Despite the name, the monkey’s tail is the same colour as the rest of its body. What is yellow is a large tuft of fur that adults of both sexes have covering their genitals. The species was actually thought to have been extinct for most of the 20th century until an expedition led by Mr Mittermeier, now the head of Conservation International, rediscovered it in 1974.
The fact that the species even survives at all may be thanks to its difficult natural habitat, which could hardly be less accessible to its only predator, humans. Reaching the group Ms Cornejo studies involves a three-hour uphill scramble in deep mud through thick, sodden forest. Even indigenous peoples rarely stray here.
But that is changing rapidly. A massive influx of migrants from the nearby mountain region of Cajamarca, fuelled in part by mining companies buying up peasants’ land there, is putting an unprecedented strain on the area around Corosha.
“There were just 20 families here when I was growing up,” says Mr Lopéz. “Now there are 200 and many of them don’t respect the community’s decision to conserve our natural resources.”
With the support of Conservation International, Corosha has now established the 5,600-acre Hierba Buena-Allpayacu Community Conservation Area, with the twin goals of protecting the forest’s headwaters and the yellow-tailed woolly monkey’s habitat. The village is also building a lodge to cater for a growing stream of Peruvian and international tourists.
Yet conflicts within the community, between the newcomers and families who have lived here for many generations, are becoming increasingly common. The new migrants, unfamiliar with the traditional, sustainable horticultural techniques, tend to clear forest to make way for their crops and livestock whereas the locals rotate their subsistence plots between existing gaps in the forest.

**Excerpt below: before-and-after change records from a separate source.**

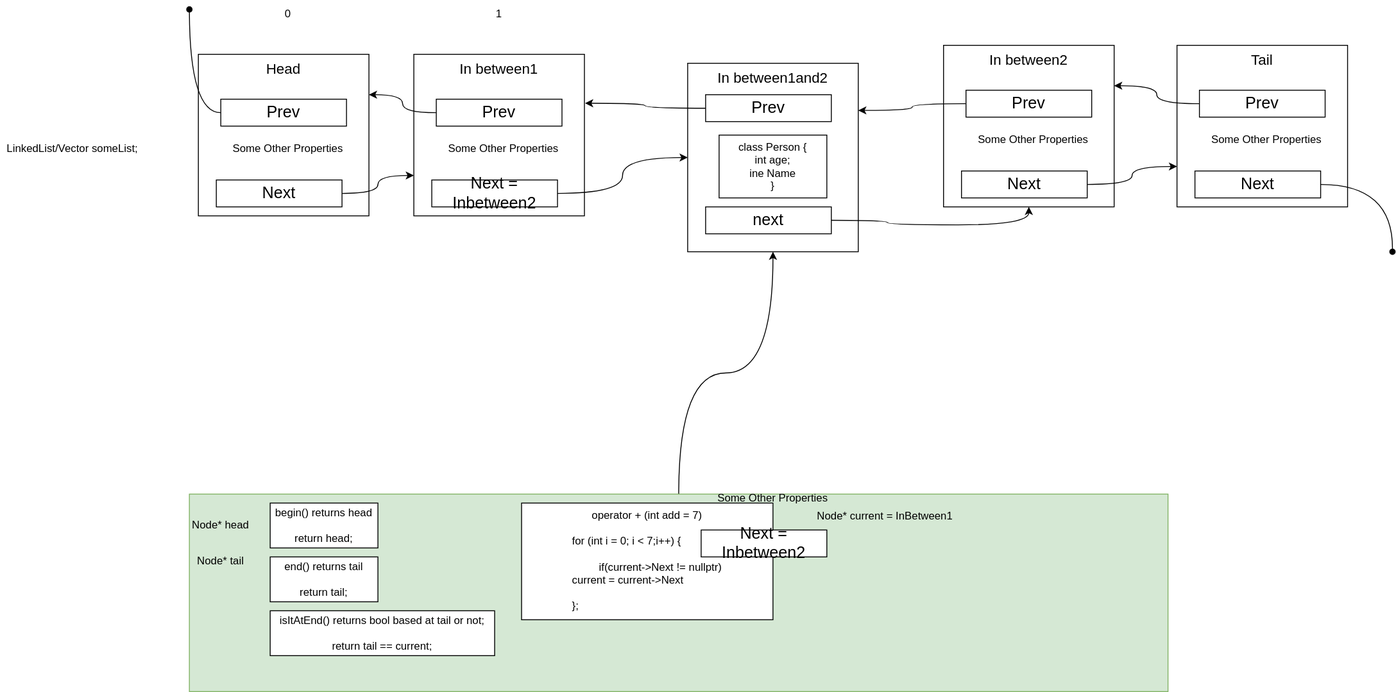
Above: linkedlist.drawio.svg in vjavle/architecture (draw.io), before the change. Source tidied: cells renumbered, new cells last; positions are measured from the earlier drawing's top-left corner, leaving out a move shared by most shapes.
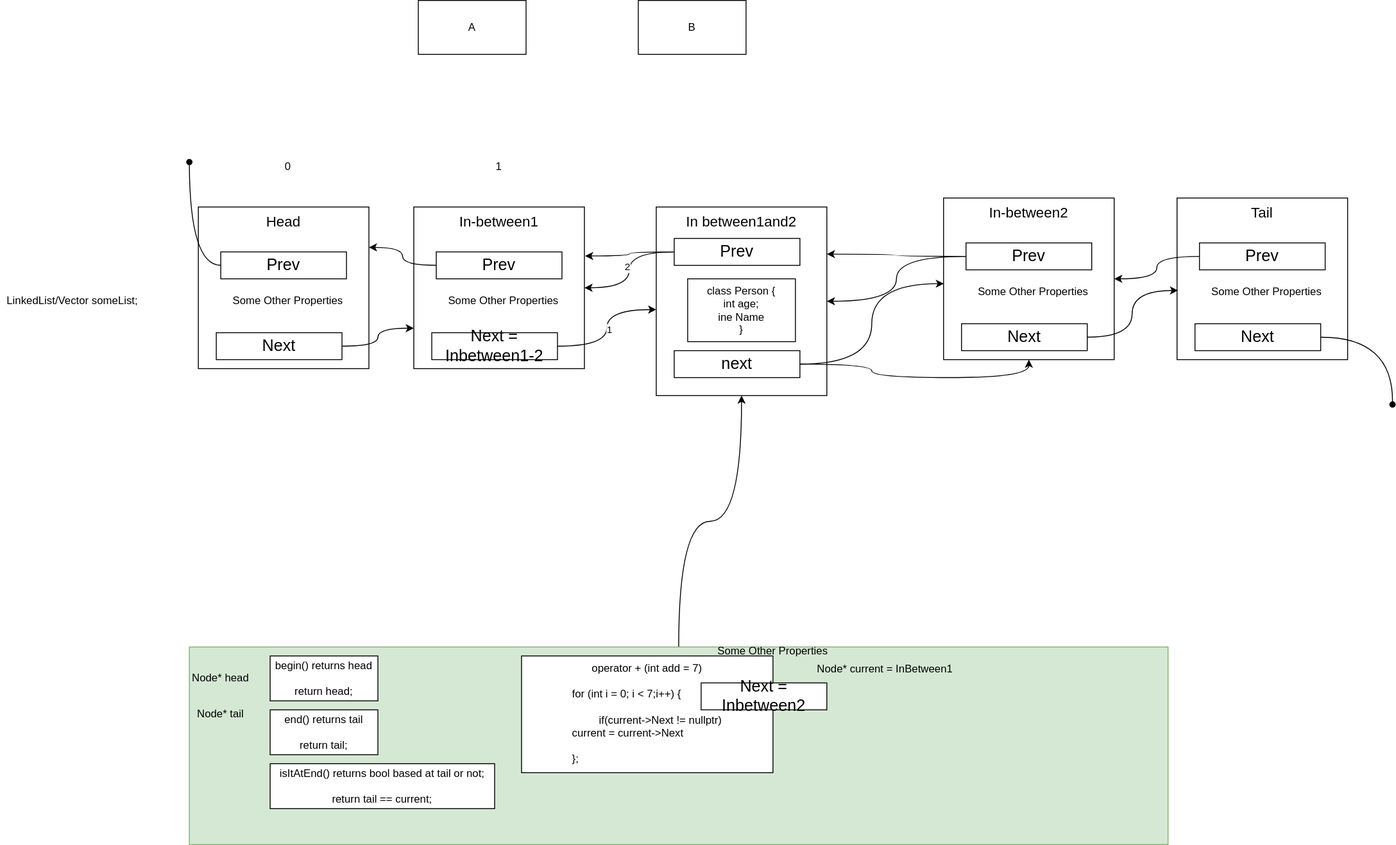
Later version of the same file.

What changed in the source:
```diff
@@ -31,13 +31,13 @@
     <mxCell id="10" style="group;" parent="1" vertex="1">
       <mxGeometry x="460" y="60" width="190" height="180" as="geometry" />
     </mxCell>
-    <mxCell id="11" value="In between1" style="rounded=0;whiteSpace=wrap;html=1;fontSize=16;verticalAlign=top;" parent="10" vertex="1">
+    <mxCell id="11" value="In-between1" style="rounded=0;whiteSpace=wrap;html=1;fontSize=16;verticalAlign=top;" parent="10" vertex="1">
       <mxGeometry width="190" height="180" as="geometry" />
     </mxCell>
     <mxCell id="12" value="Prev" style="rounded=0;whiteSpace=wrap;html=1;fontSize=18;" parent="10" vertex="1">
       <mxGeometry x="25" y="50" width="140" height="30" as="geometry" />
     </mxCell>
-    <mxCell id="13" value="Next = Inbetween2" style="rounded=0;whiteSpace=wrap;html=1;fontSize=18;" parent="10" vertex="1">
+    <mxCell id="13" value="Next = Inbetween1-2" style="rounded=0;whiteSpace=wrap;html=1;fontSize=18;" parent="10" vertex="1">
       <mxGeometry x="20" y="140" width="140" height="30" as="geometry" />
     </mxCell>
     <mxCell id="14" value="Some Other Properties" style="text;html=1;align=center;verticalAlign=middle;whiteSpace=wrap;rounded=0;" parent="10" vertex="1">
@@ -46,7 +46,7 @@
     <mxCell id="15" style="group;" parent="1" vertex="1">
       <mxGeometry x="1050" y="50" width="190" height="180" as="geometry" />
     </mxCell>
-    <mxCell id="16" value="In between2" style="rounded=0;whiteSpace=wrap;html=1;fontSize=16;verticalAlign=top;" parent="15" vertex="1">
+    <mxCell id="16" value="In-between2" style="rounded=0;whiteSpace=wrap;html=1;fontSize=16;verticalAlign=top;" parent="15" vertex="1">
       <mxGeometry width="190" height="180" as="geometry" />
     </mxCell>
     <mxCell id="17" value="Prev" style="rounded=0;whiteSpace=wrap;html=1;fontSize=18;" parent="15" vertex="1">
@@ -84,12 +84,9 @@
     <mxCell id="27" style="edgeStyle=orthogonalEdgeStyle;curved=1;rounded=0;jettySize=auto;html=1;entryX=1;entryY=0.25;entryDx=0;entryDy=0;" parent="1" edge="1" source="12" target="5">
       <mxGeometry relative="1" as="geometry" />
     </mxCell>
-    <mxCell id="28" style="edgeStyle=orthogonalEdgeStyle;curved=1;rounded=0;jettySize=auto;html=1;entryX=1;entryY=0.25;entryDx=0;entryDy=0;" parent="1" edge="1" source="22" target="16">
+    <mxCell id="28" style="edgeStyle=orthogonalEdgeStyle;curved=1;rounded=0;jettySize=auto;html=1;entryX=1;entryY=0.5;entryDx=0;entryDy=0;" parent="1" edge="1" source="22" target="16">
       <mxGeometry relative="1" as="geometry" />
     </mxCell>
-    <mxCell id="29" style="edgeStyle=orthogonalEdgeStyle;curved=1;rounded=0;jettySize=auto;html=1;entryX=0;entryY=0.75;entryDx=0;entryDy=0;" parent="1" edge="1" source="18" target="21">
-      <mxGeometry relative="1" as="geometry" />
-    </mxCell>
     <mxCell id="30" value="begin() returns head&lt;div&gt;&lt;br&gt;&lt;/div&gt;&lt;div&gt;return head;&lt;/div&gt;" style="rounded=0;whiteSpace=wrap;html=1;" parent="1" vertex="1">
       <mxGeometry x="300" y="560" width="120" height="50" as="geometry" />
     </mxCell>
@@ -121,34 +118,58 @@
       <mxGeometry x="525" width="60" height="30" as="geometry" />
     </mxCell>
     <mxCell id="40" value="In between1and2" style="rounded=0;whiteSpace=wrap;html=1;fontSize=16;verticalAlign=top;" parent="1" vertex="1">
-      <mxGeometry x="765" y="70" width="190" height="210" as="geometry" />
+      <mxGeometry x="730" y="60" width="190" height="210" as="geometry" />
     </mxCell>
+    <mxCell id="50" style="edgeStyle=orthogonalEdgeStyle;curved=1;rounded=0;jettySize=auto;html=1;entryX=1;entryY=0.5;entryDx=0;entryDy=0;" parent="1" edge="1" source="41" target="11">
+      <mxGeometry relative="1" as="geometry" />
+    </mxCell>
+    <mxCell id="51" value="2" style="edgeLabel;html=1;align=center;verticalAlign=middle;" parent="50" vertex="1">
+      <mxGeometry x="-0.06" y="-3" relative="1" as="geometry" />
+    </mxCell>
     <mxCell id="41" value="Prev" style="rounded=0;whiteSpace=wrap;html=1;fontSize=18;" parent="1" vertex="1">
-      <mxGeometry x="785" y="105" width="140" height="30" as="geometry" />
+      <mxGeometry x="750" y="95" width="140" height="30" as="geometry" />
     </mxCell>
+    <mxCell id="43" value="Some Other Properties" style="text;html=1;align=center;verticalAlign=middle;whiteSpace=wrap;rounded=0;" parent="1" vertex="1">
+      <mxGeometry x="790" y="540" width="140" height="30" as="geometry" />
+    </mxCell>
     <mxCell id="42" value="Next = Inbetween2" style="rounded=0;whiteSpace=wrap;html=1;fontSize=18;" parent="1" vertex="1">
       <mxGeometry x="780" y="590" width="140" height="30" as="geometry" />
     </mxCell>
-    <mxCell id="43" value="Some Other Properties" style="text;html=1;align=center;verticalAlign=middle;whiteSpace=wrap;rounded=0;" parent="1" vertex="1">
-      <mxGeometry x="790" y="540" width="140" height="30" as="geometry" />
-    </mxCell>
+    <mxCell id="45" value="next" style="rounded=0;whiteSpace=wrap;html=1;fontSize=18;" parent="1" vertex="1">
+      <mxGeometry x="750" y="220" width="140" height="30" as="geometry" />
+    </mxCell>
     <mxCell id="44" style="edgeStyle=orthogonalEdgeStyle;curved=1;rounded=0;jettySize=auto;html=1;entryX=0.5;entryY=1;entryDx=0;entryDy=0;" parent="1" edge="1" source="45" target="16">
       <mxGeometry relative="1" as="geometry" />
     </mxCell>
-    <mxCell id="45" value="next" style="rounded=0;whiteSpace=wrap;html=1;fontSize=18;" parent="1" vertex="1">
-      <mxGeometry x="785" y="230" width="140" height="30" as="geometry" />
-    </mxCell>
-    <mxCell id="46" style="edgeStyle=orthogonalEdgeStyle;curved=1;rounded=0;jettySize=auto;html=1;entryX=0;entryY=0.5;entryDx=0;entryDy=0;" parent="1" edge="1" source="13" target="40">
+    <mxCell id="46" style="edgeStyle=orthogonalEdgeStyle;curved=1;rounded=0;jettySize=auto;html=1;entryX=0;entryY=0.544;entryDx=0;entryDy=0;entryPerimeter=0;" parent="1" edge="1" source="13" target="40">
       <mxGeometry relative="1" as="geometry" />
     </mxCell>
+    <mxCell id="52" value="1" style="edgeLabel;html=1;align=center;verticalAlign=middle;" parent="46" vertex="1">
+      <mxGeometry x="-0.02" y="-2" relative="1" as="geometry" />
+    </mxCell>
+    <mxCell id="48" value="&lt;div&gt;class Person {&lt;/div&gt;int age;&lt;div&gt;ine Name&lt;/div&gt;&lt;div&gt;}&lt;/div&gt;" style="rounded=0;whiteSpace=wrap;html=1;" parent="1" vertex="1">
+      <mxGeometry x="765" y="140" width="120" height="70" as="geometry" />
+    </mxCell>
     <mxCell id="47" style="edgeStyle=orthogonalEdgeStyle;curved=1;rounded=0;jettySize=auto;html=1;entryX=1;entryY=0.25;entryDx=0;entryDy=0;" parent="1" edge="1" source="17" target="40">
       <mxGeometry relative="1" as="geometry" />
     </mxCell>
-    <mxCell id="48" value="&lt;div&gt;class Person {&lt;/div&gt;int age;&lt;div&gt;ine Name&lt;/div&gt;&lt;div&gt;}&lt;/div&gt;" style="rounded=0;whiteSpace=wrap;html=1;" parent="1" vertex="1">
-      <mxGeometry x="800" y="150" width="120" height="70" as="geometry" />
-    </mxCell>
+    <mxCell id="29" style="edgeStyle=orthogonalEdgeStyle;curved=1;rounded=0;jettySize=auto;html=1;entryX=0.006;entryY=0.572;entryDx=0;entryDy=0;entryPerimeter=0;" parent="1" edge="1" source="18" target="21">
+      <mxGeometry relative="1" as="geometry" />
+    </mxCell>
     <mxCell id="49" style="edgeStyle=orthogonalEdgeStyle;curved=1;rounded=0;jettySize=auto;html=1;entryX=1.004;entryY=0.303;entryDx=0;entryDy=0;entryPerimeter=0;" parent="1" edge="1" source="41" target="11">
       <mxGeometry relative="1" as="geometry" />
     </mxCell>
+    <mxCell id="53" style="edgeStyle=orthogonalEdgeStyle;curved=1;rounded=0;jettySize=auto;html=1;" parent="1" edge="1" source="17" target="40">
+      <mxGeometry relative="1" as="geometry" />
+    </mxCell>
+    <mxCell id="54" style="edgeStyle=orthogonalEdgeStyle;curved=1;rounded=0;jettySize=auto;html=1;entryX=0.002;entryY=0.53;entryDx=0;entryDy=0;entryPerimeter=0;" parent="1" edge="1" source="45" target="16">
+      <mxGeometry relative="1" as="geometry" />
+    </mxCell>
+    <mxCell id="55" value="A" style="rounded=0;whiteSpace=wrap;html=1;" parent="1" vertex="1">
+      <mxGeometry x="465" y="-170" width="120" height="60" as="geometry" />
+    </mxCell>
+    <mxCell id="56" value="B" style="rounded=0;whiteSpace=wrap;html=1;" parent="1" vertex="1">
+      <mxGeometry x="710" y="-170" width="120" height="60" as="geometry" />
+    </mxCell>
   </root>
 </mxGraphModel>
```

The destruction is at its most intense in a supposed nature reserve, the Alto Mayo Protected Forest, which straddles a low-lying stretch of the Andes southwest of Corosha. The regional government has put a road through the park, while poachers and land-squatters even live in the heart of the reserve.
“The solution is not more and more park guards but education, so that the local population realises how important the forest is, that it provides them with water, and houses so many different species,” insists Gustavo Montoya, the reserve director.
Mr Mittermeier is now calling for a concerted effort to educate locals about the monkey and even encourage them to identify with it. “You have to get the communities excited about this magnificent species,” he said. “It is the only way. They must find a way to coexist with it and become invested in its survival.”
Although no primates became extinct in the 20th century, many of the order’s nearly 700 species face urgent threats today. The IUCN’s primate specialist group say that more than 70 per cent of Asian primates are threatened with extinction, as are all gibbon species and the four great apes: gorillas, chimpanzees, orang utans and bonobos. The total global budget dedicated to primate conservation is about $10m (£6.25m). About 90 per cent of that is dedicated to the great apes, leaving just $1m worldwide for other species. The IUCN estimates that a budget of just $100m could save 98 per cent of all primate species.